* TASK ITEM: Which lines run from the start of the material below through the line containing "forcedatay = graph.ReadColumn(datafile, 3)"? Retype them exactly, pictures excluded.

* SUPPLIED ENTRIES:

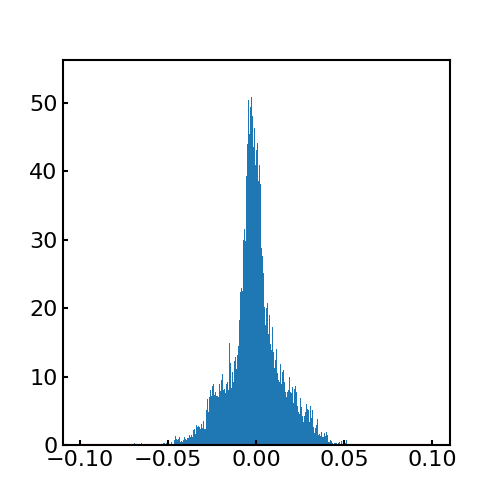
Repository: nishimuraHikar/PythonShowGraph
Script's output: python main.py
These files come from the project's save history. The script's output is drawn as it stood at one moment and after the next save; the edit follows.
Random numbers start from a fixed seed.

Above is the script's output before, as saved 2022-03-03 02:23:09.

### main.py
from time import time
import graph
import numpy as np

datafile = 'predict.csv'

timedata = graph.ReadColumn(datafile,0)
forcedatax = graph.ReadColumn(datafile, 1)
predictdatax = graph.ReadColumn(datafile, 2)
forcedatay = graph.ReadColumn(datafile, 3)
predictdatay = graph.ReadColumn(datafile, 4)

# graph.graph_1data(timedata, rawdata, "Raw Data")
# graph.graph_2data(timedata, rawdata, predictdata, "Raw Data", "Predict Data")
# graph.multiplot_2and1(timedata, forcedatax, predictdatax, forcedatay,predictdatay, "Actual X", "Predict X", "Actual Y", "Predict Y")
graph.histgram(forcedatax-predictdatax, 1000, 100)

### graph.py
import numpy as np
import matplotlib.pyplot as plt
import pandas as pd
from scipy.stats import norm

def ReadColumn(csv, line_num): #csvと列番号を指定
    #csvからndarray型に変換
    csvdata = pd.read_csv(csv, header=0, usecols=[line_num])
    # csvから読んだデータをnumpyの行列に入れる
    array = csvdata.values
    return array

# グラフ表示
# 1つのグラフ
def graph_1data(x_data, y_data, labelname):
    plt.rcParams['font.family'] = 'Times New Roman'
    plt.rcParams["xtick.direction"] = "in"
    plt.rcParams["ytick.direction"] = "in"
    plt.rcParams["xtick.major.width"] = 1.5
    plt.rcParams["ytick.major.width"] = 1.5
    plt.rcParams["font.size"] = 14
    plt.rcParams["axes.linewidth"] = 1.5

    plt.plot(x_data, y_data, c="darkorange", label=labelname)
    np.linspace(min(x_data), max(x_data), 100)
    # plt.ylim(-1.55, 1.55)
    # plt.ylim(min(y_data), max(y_data))
    plt.xlabel("Time[sec]", fontname = 'Times New Roman')
    plt.ylabel("Force[N]", fontname = 'Times New Roman')
    plt.legend()
    # plt.savefig('NNresult.png') #PNGファイル生成
    plt.show()


# 2つのグラフ
def graph_2data(x_data, y1_data, y2_data, labelname1, labelname2):
    plt.rcParams['font.family'] = 'Times New Roman'
    plt.rcParams["xtick.direction"] = "in"
    plt.rcParams["ytick.direction"] = "in"
    plt.rcParams["xtick.major.width"] = 1.5
    plt.rcParams["ytick.major.width"] = 1.5
    plt.rcParams["font.size"] = 14
    plt.rcParams["axes.linewidth"] = 1.5

    plt.plot(x_data, y1_data, c="darkorange", label=labelname1)
    plt.plot(x_data, y2_data, c="blue", label=labelname2)
    np.linspace(min(x_data), max(x_data), 100)
    # plt.ylim(-0.01, 0.01)
    # plt.ylim(min(y_data), max(y_data))
    plt.xlabel("Time[sec]", fontname = 'Times New Roman')
    plt.ylabel("Force[N]", fontname = 'Times New Roman')
    plt.legend()
# <<<<<<< HEAD
#     plt.savefig('NNresult.png') #PNGファイル生成
#     plt.show()

# マルチプロット2行1列
def multiplot_2and1(x_data, y_data1a, y_data1b, y_data2a, y_data2b, labelname1, labelname2, labelname3, labelname4):
    plt.rcParams['font.family'] = 'Times New Roman'
    plt.rcParams["xtick.direction"] = "in"
    plt.rcParams["ytick.direction"] = "in"
    plt.rcParams["xtick.major.width"] = 1.5
    plt.rcParams["ytick.major.width"] = 1.5
    plt.rcParams["font.size"] = 16
    plt.rcParams["axes.linewidth"] = 1.5

    plt.figure(figsize=[9, 7])
    # ax1 = fig.add_subplot(2, 1, 1)
    # ax2 = fig.add_subplot(2, 1, 2)

    plt.subplot(211)
    plt.plot(x_data, y_data1a, c="darkorange", label=labelname1)
    plt.plot(x_data, y_data1b, c="blue", label=labelname2)
    plt.ylabel("Force[N]", fontname = 'Times New Roman')
    plt.xlim(0, 60)
    plt.ylim(-0.1, 0.2)
    plt.axvspan(40, 60, color="gray", alpha=0.3)
    plt.legend(loc = 'upper left')

    plt.subplot(212)
    plt.plot(x_data, y_data2a, c="darkorange", label=labelname3)
    plt.plot(x_data, y_data2b, c="blue", label=labelname4)
    plt.ylabel("Force[N]", fontname = 'Times New Roman')
    plt.xlim(0, 60)
    plt.ylim(-0.1, 0.2)

    np.linspace(min(x_data), max(x_data), 100)
    plt.xlabel("Time[sec]", fontname = 'Times New Roman')
    plt.axvspan(40, 60, color="gray", alpha=0.3)
    plt.legend(loc = 'upper left')

    plt.tight_layout()
    plt.savefig("result.pdf")
    plt.show()

# ヒストグラム
def histgram(data, binsnum, scale):
    plt.rcParams['font.family'] = 'Times New Roman'
    plt.rcParams["xtick.direction"] = "in"
    plt.rcParams["ytick.direction"] = "in"
    plt.rcParams["xtick.major.width"] = 1.5
    plt.rcParams["ytick.major.width"] = 1.5
    plt.rcParams["font.size"] = 16
    plt.rcParams["axes.linewidth"] = 1.5
    fig = plt.figure(figsize = [5,5])
    ax = fig.add_subplot(111)
    ax.hist(data, bins = binsnum, density = True)
    X = np.linspace(-0.1, 0.1, 50)
    Y = norm.pdf(X, loc=0, scale=scale)
    ax.plot(X, Y, c="red")
    plt.show()

Loaded but not shown: predict.csv (59902 lines, source omitted)

After the next save:
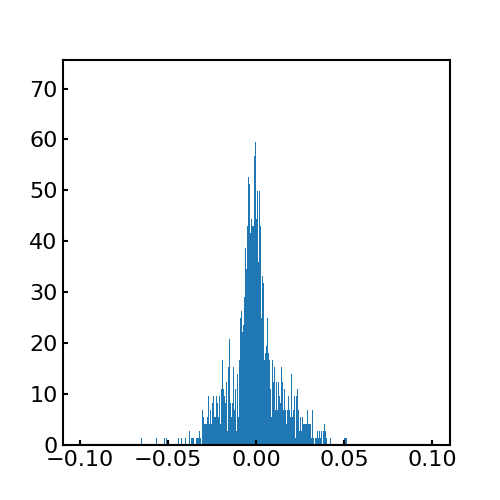
Saved 24 s later.
--- a/main.py
+++ b/main.py
@@ -13,4 +13,4 @@ predictdatay = graph.ReadColumn(datafile, 4)
 # graph.graph_1data(timedata, rawdata, "Raw Data")
 # graph.graph_2data(timedata, rawdata, predictdata, "Raw Data", "Predict Data")
 # graph.multiplot_2and1(timedata, forcedatax, predictdatax, forcedatay,predictdatay, "Actual X", "Predict X", "Actual Y", "Predict Y")
-graph.histgram(forcedatax-predictdatax, 1000, 100)
+graph.histgram(forcedatax-predictdatax, 10000, 100)
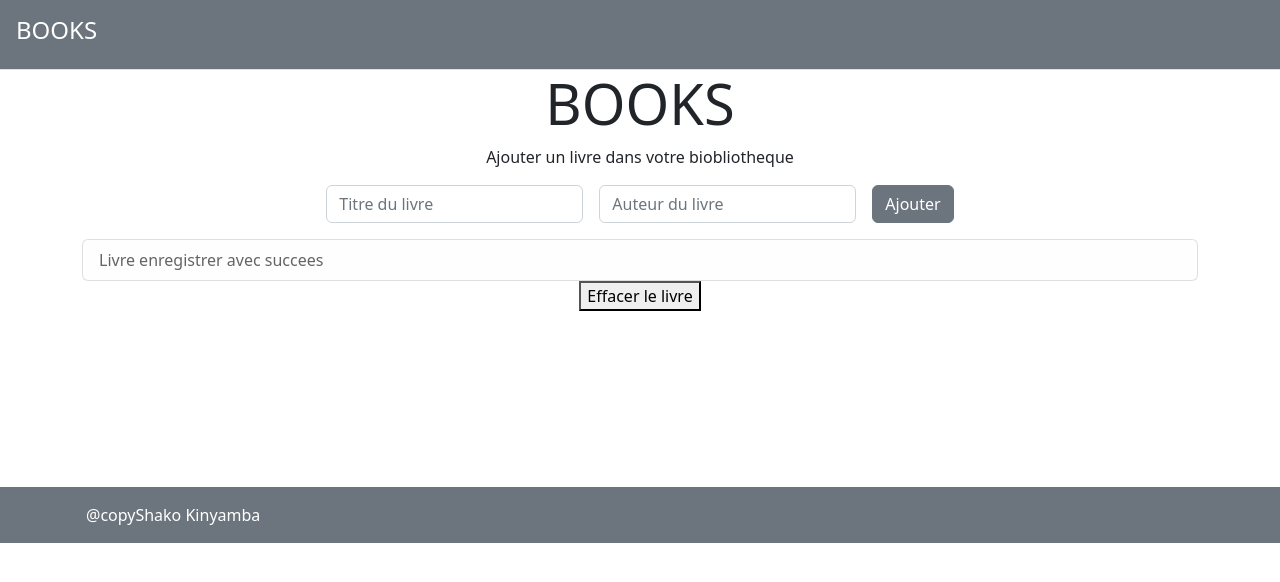
Repository: SKB-TECH/Books
Page: /
The author's editor kept a copy of each file at every save. The page is drawn from the files as they stood at one save, then again after a run of saves.
The browser window is 1280 px wide. The pictures show the whole page.
The project was rebuilt for these pictures with package versions that can differ from the ones it lists, and the page was loaded fresh each time. Also part of the build but not shown: vite.config.js.

Above is the page before, as saved 2022-11-09 16:16:57.

After the next 4 saves:
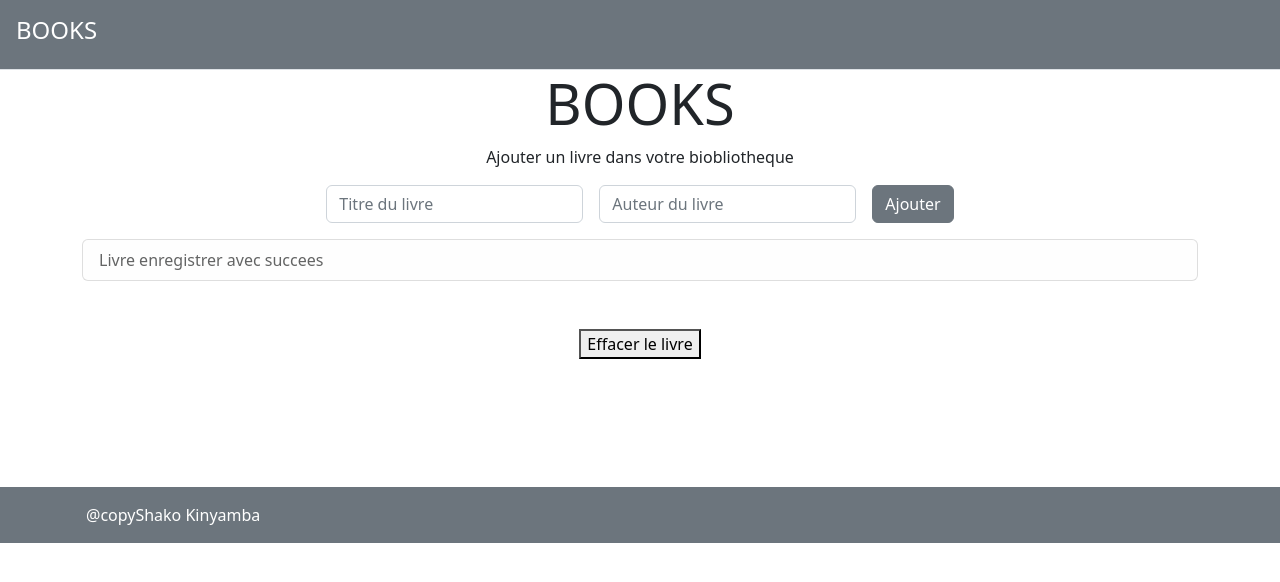
The 4 saves are shown as one change because they came seconds apart.
The last was saved 18 s later.
--- a/src/Containers/AddBooks.jsx
+++ b/src/Containers/AddBooks.jsx
@@ -37,7 +37,7 @@ const AddBooks = () => {
                     </div>
 
                     <div className='d-flex justify-content-center'>
-                        <button>Effacer le livre</button>
+                        <button className='mt-5'>Effacer le livre</button>
                     </div>
                 </div>
             </div>
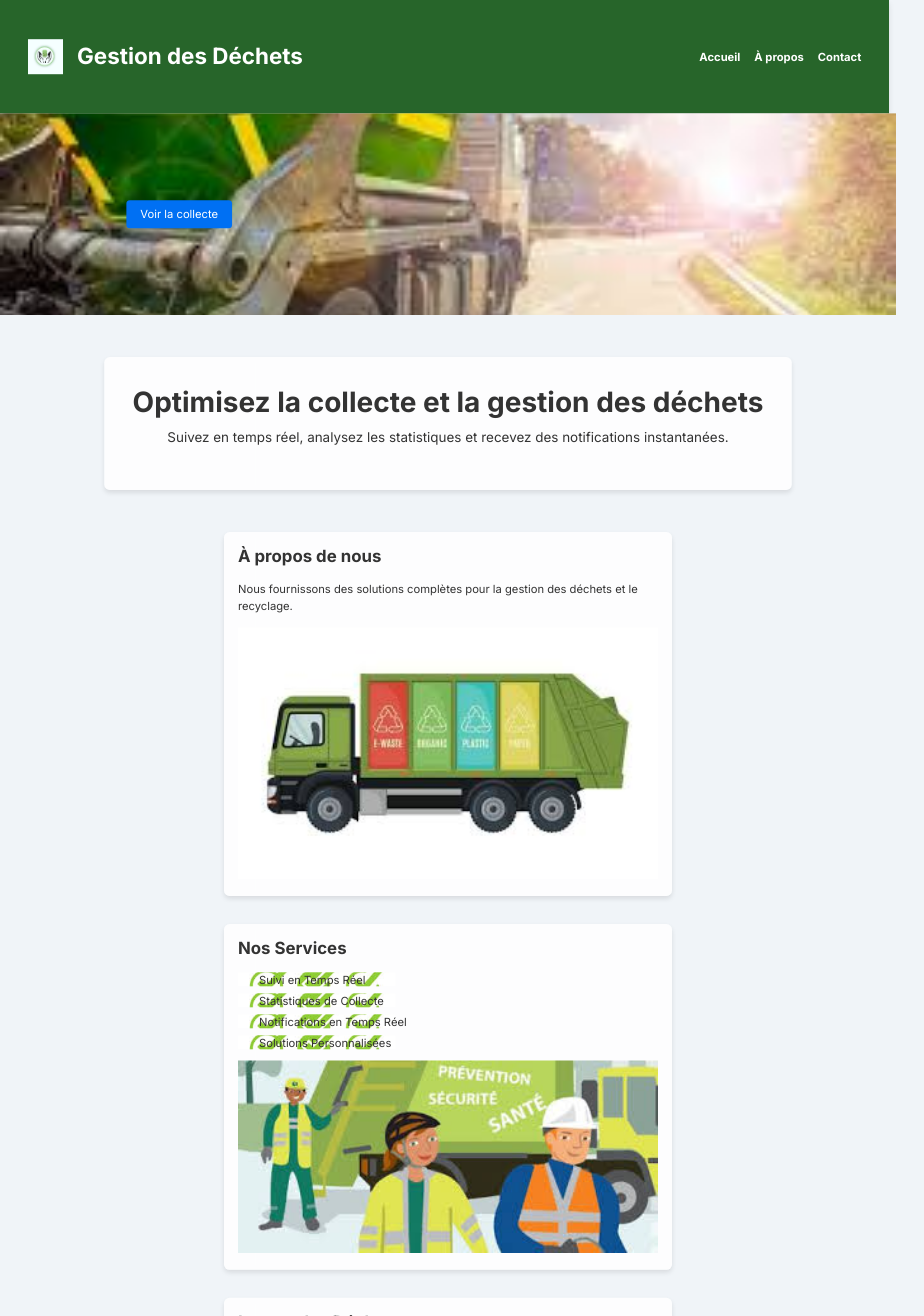
Repository: SystemInfoGeo/QGISproject
Page: / (app in NEXT/)
An editor plug-in stored every save of this project. The page is shown before and after the next save, followed by the edit.
The browser window is 1280 px wide. The page is 1320 px wide, so the pictures cover 1320 px, including what lies to the right of the window. The pictures show the part of the page from y = 0 to 1880 px (the page is 2619 px tall before and 2763 px after), at 70% of full size.
The project was rebuilt for these pictures with package versions that can differ from the ones it lists, and the page was loaded fresh each time. The framework's server and built-in components were replaced by stand-ins that run in the browser. Also part of the build but not shown: NEXT/next.config.mjs.

Above is the page before, as saved 2024-06-21 17:28:48.

### NEXT/app/layout.tsx
import type { Metadata } from 'next';
import { Inter } from 'next/font/google';
import './globals.css';

const inter = Inter({ subsets: ['latin'] });

export const metadata: Metadata = {
  title: 'Gestion de la Collecte des Déchets',
  description: 'Application de gestion de la collecte des déchets',
};

export default function RootLayout({
  children,
}: Readonly<{
  children: React.ReactNode;
}>) {
  return (
    <html lang="fr">
      <body className={inter.className}>{children}</body>
    </html>
  );
}

### NEXT/app/page.tsx
'use client';

import { useRouter } from 'next/navigation';
import Image from 'next/image';
import styles from './page.module.css';

export default function Home() {
  const router = useRouter();

  const navigateToCollect = () => {
    router.push('collect');
  };

  return (
    <div className={styles.container}>
      <header className={styles.header}>
        <div className={styles.logoContainer}>
          <Image src="/images/logo.jpg" alt="Logo" width={50} height={50} />
          <h1>Gestion des Déchets</h1>
        </div>
        <nav className={styles.nav}>
          <ul>
            <li><a href="#">Accueil</a></li>
            <li><a href="#about">À propos</a></li>
            <li><a href="#contact">Contact</a></li>
          </ul>
        </nav>
      </header>
      <section className={styles.backgroundSection}>
        <button className={styles.backgroundButton} onClick={navigateToCollect}>Voir la collecte</button>
      </section>
      <main className={styles.main}>
        <section className={styles.hero}>
          <h2>Optimisez la collecte et la gestion des déchets</h2>
          <p>Suivez en temps réel, analysez les statistiques et recevez des notifications instantanées.</p>
        </section>
        <section className={styles.section} id="about">
          <h2>À propos de nous</h2>
          <p>Nous fournissons des solutions complètes pour la gestion des déchets et le recyclage.</p>
          <Image src="/images/img2.jpg" alt="Camion de collecte" width={600} height={400} />
        </section>
        <section className={styles.section} id="services">
          <h2>Nos Services</h2>
          <ul>
            <li>Suivi en Temps Réel</li>
            <li>Statistiques de Collecte</li>
            <li>Notifications en Temps Réel</li>
            <li>Solutions Personnalisées</li>
          </ul>
          <Image src="/images/img1.jpg" alt="Services de gestion des déchets" width={600} height={400} />
        </section>
        <section className={styles.section} id="impact">
          <h2>Impact des Déchets</h2>
          <blockquote>
            "La gestion des déchets est cruciale pour protéger notre environnement et notre santé."
          </blockquote>
          <p>Les déchets non gérés correctement peuvent entraîner des conséquences graves pour l'environnement, notamment la pollution de l'air, de l'eau et des sols. La collecte et le recyclage efficaces des déchets réduisent l'empreinte carbone, préservent les ressources naturelles et protègent la biodiversité.</p>
          <Image src="/images/img3.jpg" alt="Impact des déchets" width={600} height={400} />
        </section>
      </main>
      <footer className={styles.footer} id="contact">
        <p>&copy; 2024 Gestion des Déchets. Tous droits réservés.</p>
        <p>Contact: <a href="mailto:contact@gestiondechets.com">contactez_nous@gestiondechets.com</a></p>
      </footer>
    </div>
  );
}

### NEXT/app/globals.css
/* app/globals.css */

body {
  font-family: Arial, sans-serif;
  margin: 0;
  padding: 0;
  box-sizing: border-box;
  background-color: #f0f4f8;
}

h1, h2, h3 {
  font-family: 'Inter', sans-serif;
}

p {
  line-height: 1.6;
  margin: 0 0 1em;
}

a {
  color: #0070f3;
  text-decoration: none;
}

a:hover {
  text-decoration: underline;
}

img {
  max-width: 100%;
  height: auto;
}

button {
  font-family: 'Inter', sans-serif;
  cursor: pointer;
}

blockquote {
  font-style: italic;
  color: #555;
  border-left: 4px solid #4caf50;
  padding-left: 20px;
  margin: 10px 0;
}

### NEXT/app/page.module.css
/* app/page.module.css */

.container {
  display: flex;
  flex-direction: column;
  min-height: 100vh;
  color: #333;
  position: relative;
  z-index: 1;
}

.header {
  display: flex;
  justify-content: space-between;
  align-items: center;
  padding: 40px;
  background-color: rgba(4, 76, 6, 0.85);
  color: white;
  width: 93%;
  box-shadow: 0 4px 8px rgba(0, 0, 0, 0.1);
  backdrop-filter: blur(5px);
}

.logoContainer {
  display: flex;
  align-items: center;
}

.logoContainer h1 {
  margin-left: 20px;
}

.nav ul {
  list-style: none;
  display: flex;
  gap: 20px;
}

.nav ul li {
  margin: 0;
}

.nav ul li a {
  color: white;
  text-decoration: none;
  font-weight: bold;
}

.nav ul li a:hover {
  text-decoration: underline;
}

.backgroundSection {
  background: url('/images/back.jpeg') no-repeat center center;
  background-size: cover;
  width: 100%;
  height: 40vh;
  display: flex;
  justify-content: center;
  align-items: center;
  position: relative;
}

.backgroundButton {
  position: absolute;
  left: 20%;
  top: 50%;
  transform: translate(-50%, -50%);
  padding: 10px 20px;
  background-color: #0070f3;
  color: #fff;
  border: none;
  cursor: pointer;
  border-radius: 5px;
  font-size: 1em;
}

.backgroundButton:hover {
  background-color: #005bb5;
}

.main {
  padding: 20px;
  flex: 1;
  display: flex;
  flex-direction: column;
  align-items: center;
}

.hero {
  text-align: center;
  margin: 40px 0;
  background: rgba(255, 255, 255, 0.85);
  padding: 40px;
  border-radius: 8px;
  box-shadow: 0 4px 8px rgba(0, 0, 0, 0.1);
}

.hero h2 {
  font-size: 2.5em;
  margin: 0;
}

.hero p {
  font-size: 1.2em;
  margin: 10px 0 20px;
}

.section {
  background: rgba(255, 255, 255, 0.85);
  padding: 20px;
  margin: 20px;
  border-radius: 8px;
  width: 100%;
  max-width: 600px;
  box-shadow: 0 4px 8px rgba(0, 0, 0, 0.1);
}

.section h2 {
  margin-top: 0;
}

.section ul {
  list-style: none;
  padding: 0;
}

.section ul li {
  background: url('/images/check.jpg') no-repeat left center;
  padding-left: 30px;
  margin: 10px 0;
}

.section blockquote {
  font-style: italic;
  color: #555;
  border-left: 4px solid #4caf50;
  padding-left: 20px;
  margin: 10px 0;
}

.button {
  padding: 10px 20px;
  background-color: #0070f3;
  color: #fff;
  border: none;
  cursor: pointer;
  border-radius: 5px;
  font-size: 1em;
}

.button:hover {
  background-color: #005bb5;
}

.footer {
  text-align: center;
  padding: 20px;
  background-color: rgba(51, 51, 51, 0.85);
  color: white;
  width: 100%;
  position: relative;
  z-index: 1;
}

.footer a {
  color: #4caf50;
  text-decoration: none;
}

.footer a:hover {
  text-decoration: underline;
}

After the next save:
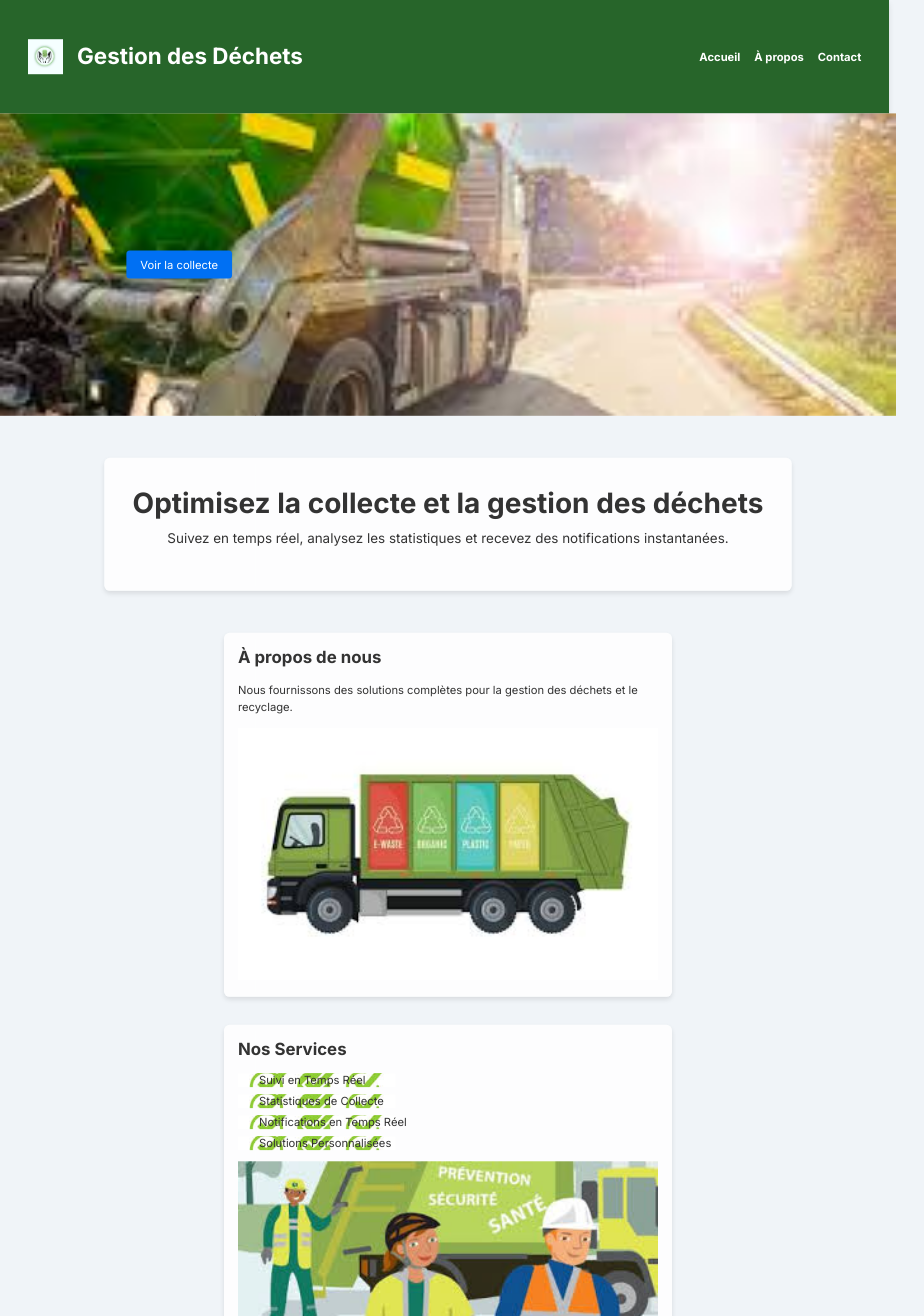
Saved 36 s later.
--- a/NEXT/app/page.module.css
+++ b/NEXT/app/page.module.css
@@ -54,7 +54,7 @@
   background: url('/images/back.jpeg') no-repeat center center;
   background-size: cover;
   width: 100%;
-  height: 40vh;
+  height: 60vh;
   display: flex;
   justify-content: center;
   align-items: center;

* SOLUTION TO THIS TASK:
Repository: nishimuraHikar/PythonShowGraph
Script's output: python main.py
These files come from the project's save history. The script's output is drawn as it stood at one moment and after the next save; the edit follows.
Random numbers start from a fixed seed.

Above is the script's output before, as saved 2022-03-03 02:23:09.

### main.py
from time import time
import graph
import numpy as np

datafile = 'predict.csv'

timedata = graph.ReadColumn(datafile,0)
forcedatax = graph.ReadColumn(datafile, 1)
predictdatax = graph.ReadColumn(datafile, 2)
forcedatay = graph.ReadColumn(datafile, 3)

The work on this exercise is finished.